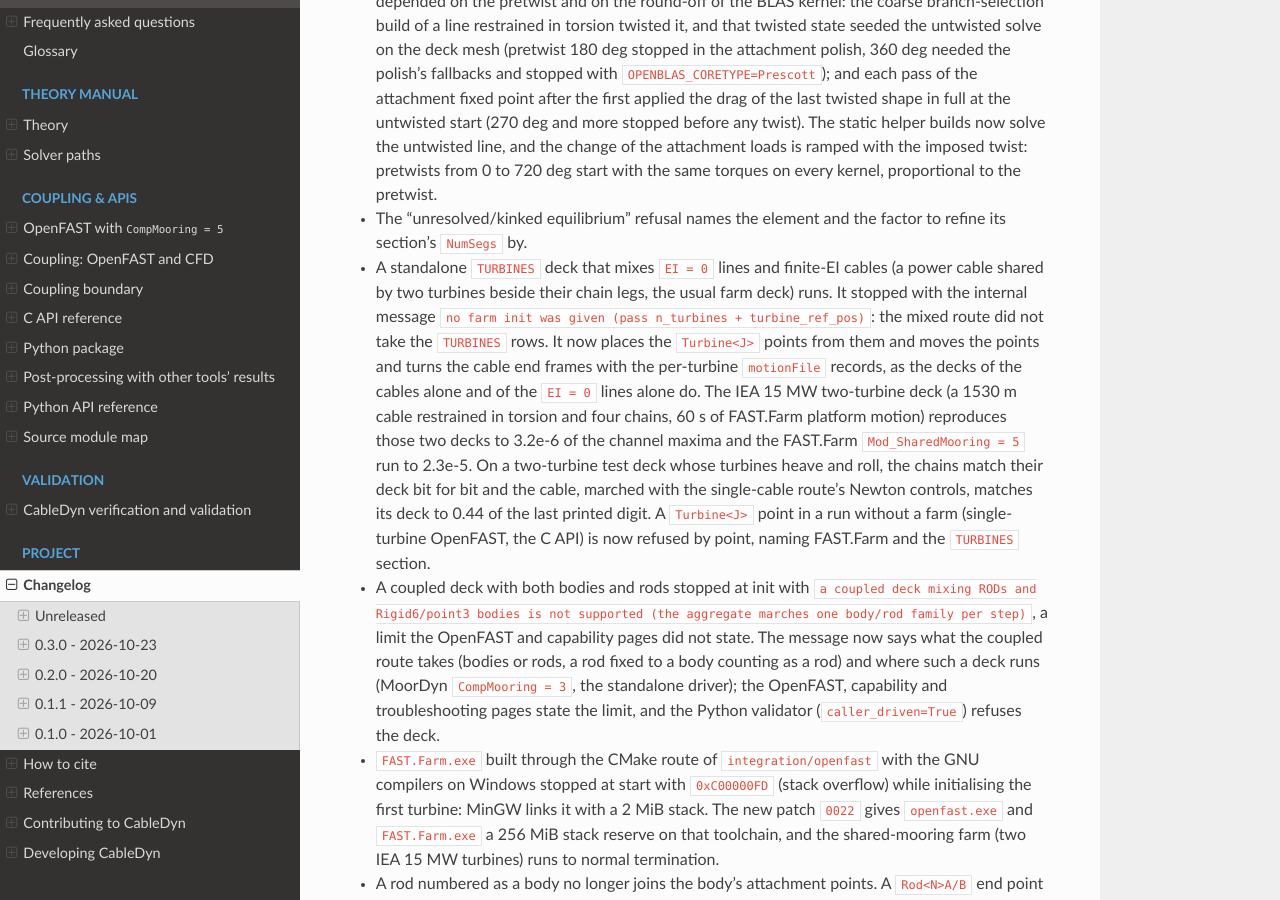
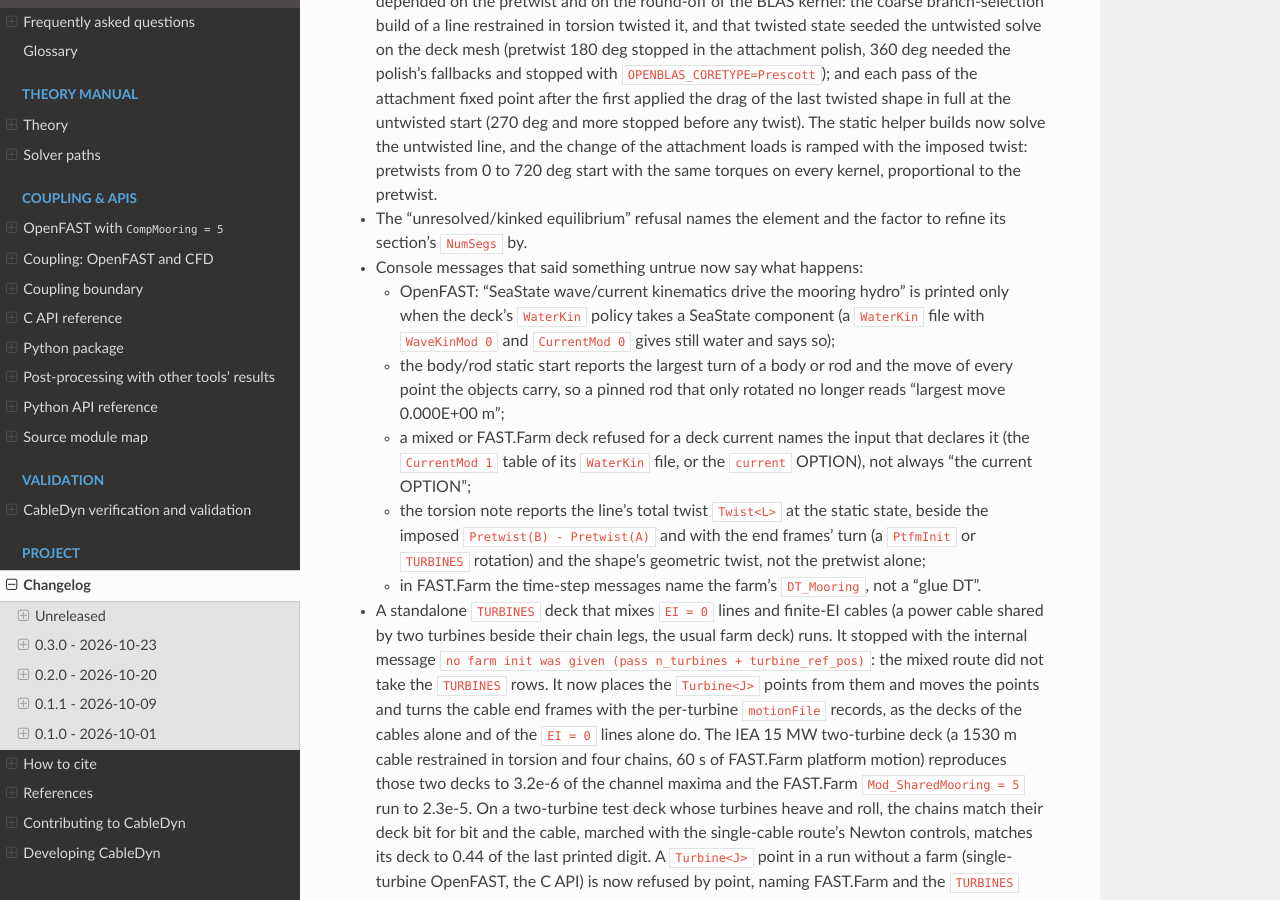
Before and after one commit to SMI-Lab-Inha/CableDyn, a Sphinx documentation site: the page built from doc/changelog.md, in a window 1280 px wide and 900 px high, scrolled down 11505 px. Built offline with Sphinx 7.4.7 and the Read the Docs theme 3.1.0, drawn with Linux system fonts in a browser that asks for light colours.

Commit message:
fix(messages): console messages that say what happens
From the OpenFAST/FAST.Farm end-to-end validation of 0.4.0:
- OpenFAST printed "SeaState wave/current kinematics drive the mooring
  hydro" also for a WaterKin file with WaveKinMod 0 and CurrentMod 0,
  which correctly gives still water; it is printed only when a SeaState
  component is taken.
- The body/rod static start reported "largest move 0.000E+00 m" for a
  pinned rod that had turned (only translations were counted); it now
  reports the move of every point the objects carry and the largest
  turn of a body or rod.
- A mixed or FAST.Farm deck refused for a deck current said "Remove the
  current OPTION" also when the current came from the CurrentMod 1
  table of its WaterKin file; the refusal names the declaring input.
- The torsion note reported the pretwist as the imposed twist, leaving
  out the PtfmInit/TURBINES turn of the end frames; it reports the
  line's total twist Twist<L> beside Pretwist(B) - Pretwist(A).
- In FAST.Farm the time-step messages called DT_Mooring the glue DT.
Test needles updated and added (driver_cli_torsion_nmodes,
mixed_route_torsion, openfast_aggregate, msg_pinned_rod_turn).

Signed-off-by: Jae Hoon Seo <jaehoon.seo@inha.ac.kr>

```diff
--- a/CHANGELOG.md
+++ b/CHANGELOG.md
@@ -483,6 +483,20 @@
   start with the same torques on every kernel, proportional to the pretwist.
 - The "unresolved/kinked equilibrium" refusal names the element and the factor to refine its
   section's `NumSegs` by.
+- Console messages that said something untrue now say what happens:
+  - OpenFAST: "SeaState wave/current kinematics drive the mooring hydro" is printed only when the
+    deck's `WaterKin` policy takes a SeaState component (a `WaterKin` file with `WaveKinMod 0` and
+    `CurrentMod 0` gives still water and says so);
+  - the body/rod static start reports the largest turn of a body or rod and the move of every
+    point the objects carry, so a pinned rod that only rotated no longer reads "largest move
+    0.000E+00 m";
+  - a mixed or FAST.Farm deck refused for a deck current names the input that declares it (the
+    `CurrentMod 1` table of its `WaterKin` file, or the `current` OPTION), not always "the current
+    OPTION";
+  - the torsion note reports the line's total twist `Twist<L>` at the static state, beside the
+    imposed `Pretwist(B) - Pretwist(A)` and with the end frames' turn (a `PtfmInit` or `TURBINES`
+    rotation) and the shape's geometric twist, not the pretwist alone;
+  - in FAST.Farm the time-step messages name the farm's `DT_Mooring`, not a "glue DT".
 - A standalone `TURBINES` deck that mixes `EI = 0` lines and finite-EI cables (a power cable
   shared by two turbines beside their chain legs, the usual farm deck) runs. It stopped with the
   internal message `no farm init was given (pass n_turbines + turbine_ref_pos)`: the mixed route
--- a/doc/openfast.rst
+++ b/doc/openfast.rst
@@ -81,7 +81,9 @@
 extrapolated from the last two commits (deck ``OPTIONS predictLoads``, the default) or, with
 ``predictLoads False``, held at the last commit, which delays them (see the note below). The
 console reports the result, for
-example ``CableDyn time step dtM = 2.50000E-02 s (1 x glue DT; deck dtM)``. A deck ``dtM``
+example ``CableDyn time step dtM = 2.50000E-02 s (1 x glue DT; deck dtM)``; in FAST.Farm the
+coupling step is the farm's mooring step ``DT_Mooring``, and the line reads ``1 x FAST.Farm
+DT_Mooring``. A deck ``dtM``
 larger than ``DT`` but not a whole multiple of it is never coarsened: CableDyn uses the largest
 multiple of ``DT`` that does not exceed it and reports a warning with both values (``dtM = 0.025``
 with ``DT = 0.01`` runs at 0.02 s), matching MoorDyn, which only ever shortens its step to fit the
```
Also changed, not shown: CMakeLists.txt (+6 -1 lines), doc/troubleshooting.rst (+9 -5 lines), 5 other files.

☆ ☆ ☆ ☆

→ **Goal of the exercise**
Check each line of the listing above for the string "static", and report how many lines contain it, as a number alone.

→ **Solution**
3